Aim of the exercise ▸ Lines of the data that contain the word "pages" are the ones to copy.

==== Extracted entries ====

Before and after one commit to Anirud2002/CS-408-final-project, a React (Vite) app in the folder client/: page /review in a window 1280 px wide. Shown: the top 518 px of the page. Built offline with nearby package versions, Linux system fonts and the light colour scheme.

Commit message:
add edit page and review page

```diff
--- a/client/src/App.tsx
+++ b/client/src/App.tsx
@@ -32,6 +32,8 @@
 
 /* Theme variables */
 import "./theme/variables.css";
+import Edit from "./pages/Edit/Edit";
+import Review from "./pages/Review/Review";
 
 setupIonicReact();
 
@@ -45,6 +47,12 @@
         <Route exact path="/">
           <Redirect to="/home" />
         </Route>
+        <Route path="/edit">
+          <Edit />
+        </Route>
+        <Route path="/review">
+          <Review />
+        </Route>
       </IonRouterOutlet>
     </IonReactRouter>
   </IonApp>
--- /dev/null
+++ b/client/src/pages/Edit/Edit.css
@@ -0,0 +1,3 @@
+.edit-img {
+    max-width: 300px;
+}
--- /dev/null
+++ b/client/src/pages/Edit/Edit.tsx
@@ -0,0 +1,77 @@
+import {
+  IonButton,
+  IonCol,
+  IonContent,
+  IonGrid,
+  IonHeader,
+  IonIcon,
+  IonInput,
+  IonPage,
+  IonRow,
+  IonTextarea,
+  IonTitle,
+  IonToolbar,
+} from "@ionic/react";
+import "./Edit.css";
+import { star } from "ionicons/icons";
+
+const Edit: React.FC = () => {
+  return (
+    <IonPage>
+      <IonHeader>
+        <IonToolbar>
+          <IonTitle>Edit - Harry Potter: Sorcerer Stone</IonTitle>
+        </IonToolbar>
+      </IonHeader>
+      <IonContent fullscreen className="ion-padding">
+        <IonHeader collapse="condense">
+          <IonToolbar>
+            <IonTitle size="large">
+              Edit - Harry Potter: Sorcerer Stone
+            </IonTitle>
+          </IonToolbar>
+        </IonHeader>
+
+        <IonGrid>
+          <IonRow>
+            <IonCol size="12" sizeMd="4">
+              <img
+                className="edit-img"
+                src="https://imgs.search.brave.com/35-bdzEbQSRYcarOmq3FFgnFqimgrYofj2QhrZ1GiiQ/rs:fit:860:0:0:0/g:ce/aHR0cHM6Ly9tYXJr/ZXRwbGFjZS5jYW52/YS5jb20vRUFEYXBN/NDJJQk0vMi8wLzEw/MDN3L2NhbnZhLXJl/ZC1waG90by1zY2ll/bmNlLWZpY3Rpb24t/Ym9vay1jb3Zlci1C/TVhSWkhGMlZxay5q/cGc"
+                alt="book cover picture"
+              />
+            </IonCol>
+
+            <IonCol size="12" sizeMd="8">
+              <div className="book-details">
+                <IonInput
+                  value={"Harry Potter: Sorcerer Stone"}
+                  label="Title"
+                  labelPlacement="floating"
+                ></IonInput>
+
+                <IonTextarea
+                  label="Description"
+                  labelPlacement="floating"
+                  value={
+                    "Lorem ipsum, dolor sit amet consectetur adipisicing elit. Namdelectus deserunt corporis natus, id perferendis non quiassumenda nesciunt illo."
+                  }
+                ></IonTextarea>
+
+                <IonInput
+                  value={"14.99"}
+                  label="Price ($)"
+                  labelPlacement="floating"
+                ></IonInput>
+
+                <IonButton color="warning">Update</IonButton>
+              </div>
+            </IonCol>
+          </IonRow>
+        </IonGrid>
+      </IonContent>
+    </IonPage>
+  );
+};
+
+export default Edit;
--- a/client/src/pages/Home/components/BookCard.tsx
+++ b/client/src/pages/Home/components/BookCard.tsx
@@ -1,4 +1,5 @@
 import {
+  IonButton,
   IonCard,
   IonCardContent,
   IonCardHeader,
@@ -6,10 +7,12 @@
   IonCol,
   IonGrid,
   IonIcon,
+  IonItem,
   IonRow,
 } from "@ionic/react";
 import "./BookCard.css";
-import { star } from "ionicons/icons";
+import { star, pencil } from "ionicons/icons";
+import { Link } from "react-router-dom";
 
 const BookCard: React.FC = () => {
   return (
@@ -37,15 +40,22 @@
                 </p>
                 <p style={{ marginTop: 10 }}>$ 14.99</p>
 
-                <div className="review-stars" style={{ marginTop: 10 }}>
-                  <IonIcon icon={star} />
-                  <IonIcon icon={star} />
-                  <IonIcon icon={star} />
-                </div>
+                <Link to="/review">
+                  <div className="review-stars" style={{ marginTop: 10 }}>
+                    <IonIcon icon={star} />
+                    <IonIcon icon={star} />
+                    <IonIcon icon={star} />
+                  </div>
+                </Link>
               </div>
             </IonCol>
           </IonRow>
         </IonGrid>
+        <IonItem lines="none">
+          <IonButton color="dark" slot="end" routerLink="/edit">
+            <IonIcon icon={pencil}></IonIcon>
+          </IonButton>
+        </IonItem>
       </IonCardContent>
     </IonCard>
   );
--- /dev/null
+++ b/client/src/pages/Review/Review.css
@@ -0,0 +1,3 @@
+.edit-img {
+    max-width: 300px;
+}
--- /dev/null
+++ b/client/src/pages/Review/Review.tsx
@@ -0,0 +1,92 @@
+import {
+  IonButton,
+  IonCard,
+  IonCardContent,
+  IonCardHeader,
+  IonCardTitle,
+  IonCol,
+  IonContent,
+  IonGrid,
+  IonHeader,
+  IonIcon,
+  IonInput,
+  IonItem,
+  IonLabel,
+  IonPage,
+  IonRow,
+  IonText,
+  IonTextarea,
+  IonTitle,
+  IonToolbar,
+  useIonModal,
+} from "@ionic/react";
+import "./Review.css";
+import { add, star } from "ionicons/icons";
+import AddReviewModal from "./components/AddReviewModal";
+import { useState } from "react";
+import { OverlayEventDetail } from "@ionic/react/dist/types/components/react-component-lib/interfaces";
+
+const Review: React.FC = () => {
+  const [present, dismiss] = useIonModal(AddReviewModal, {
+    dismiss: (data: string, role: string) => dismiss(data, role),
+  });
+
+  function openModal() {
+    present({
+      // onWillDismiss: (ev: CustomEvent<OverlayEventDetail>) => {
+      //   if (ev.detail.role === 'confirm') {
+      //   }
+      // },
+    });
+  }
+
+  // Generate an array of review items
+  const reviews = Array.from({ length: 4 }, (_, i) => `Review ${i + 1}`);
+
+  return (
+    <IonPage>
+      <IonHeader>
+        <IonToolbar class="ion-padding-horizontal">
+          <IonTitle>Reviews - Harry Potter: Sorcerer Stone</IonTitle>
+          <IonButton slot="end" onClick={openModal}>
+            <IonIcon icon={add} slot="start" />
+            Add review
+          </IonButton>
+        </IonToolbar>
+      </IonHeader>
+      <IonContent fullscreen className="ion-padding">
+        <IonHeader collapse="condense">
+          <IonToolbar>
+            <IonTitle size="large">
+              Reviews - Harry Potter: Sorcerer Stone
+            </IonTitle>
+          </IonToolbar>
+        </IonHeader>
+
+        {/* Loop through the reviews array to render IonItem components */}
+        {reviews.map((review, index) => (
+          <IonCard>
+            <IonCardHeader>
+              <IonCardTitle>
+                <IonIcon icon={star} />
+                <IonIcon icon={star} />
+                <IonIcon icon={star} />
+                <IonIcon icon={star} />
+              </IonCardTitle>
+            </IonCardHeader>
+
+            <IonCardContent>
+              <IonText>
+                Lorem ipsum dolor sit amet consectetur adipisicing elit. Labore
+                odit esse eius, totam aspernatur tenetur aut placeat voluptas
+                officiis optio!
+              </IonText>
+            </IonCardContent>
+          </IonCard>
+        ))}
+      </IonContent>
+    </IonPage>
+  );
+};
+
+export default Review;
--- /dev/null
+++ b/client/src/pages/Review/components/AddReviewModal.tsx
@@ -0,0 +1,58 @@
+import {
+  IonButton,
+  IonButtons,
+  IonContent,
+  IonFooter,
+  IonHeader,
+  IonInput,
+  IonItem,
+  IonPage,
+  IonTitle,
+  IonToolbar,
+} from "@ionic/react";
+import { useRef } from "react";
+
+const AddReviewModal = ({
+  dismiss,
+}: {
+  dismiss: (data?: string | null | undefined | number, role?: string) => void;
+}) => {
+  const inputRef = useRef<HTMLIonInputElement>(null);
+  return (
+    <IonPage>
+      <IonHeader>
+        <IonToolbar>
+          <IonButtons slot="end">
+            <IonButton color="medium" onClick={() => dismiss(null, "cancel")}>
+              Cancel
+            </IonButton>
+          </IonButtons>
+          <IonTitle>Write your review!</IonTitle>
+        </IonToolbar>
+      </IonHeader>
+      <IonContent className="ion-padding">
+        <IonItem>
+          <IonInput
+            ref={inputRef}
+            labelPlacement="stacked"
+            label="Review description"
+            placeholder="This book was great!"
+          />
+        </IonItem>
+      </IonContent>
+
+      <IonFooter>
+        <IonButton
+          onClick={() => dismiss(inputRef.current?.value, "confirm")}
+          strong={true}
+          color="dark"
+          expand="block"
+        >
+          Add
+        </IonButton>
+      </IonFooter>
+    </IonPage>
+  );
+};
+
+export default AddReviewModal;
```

====

Solution to the exercise ▸
+import Edit from "./pages/Edit/Edit";
+import Review from "./pages/Review/Review";
+++ b/client/src/pages/Edit/Edit.css
+++ b/client/src/pages/Edit/Edit.tsx
--- a/client/src/pages/Home/components/BookCard.tsx
+++ b/client/src/pages/Home/components/BookCard.tsx
+++ b/client/src/pages/Review/Review.css
+++ b/client/src/pages/Review/Review.tsx
+++ b/client/src/pages/Review/components/AddReviewModal.tsx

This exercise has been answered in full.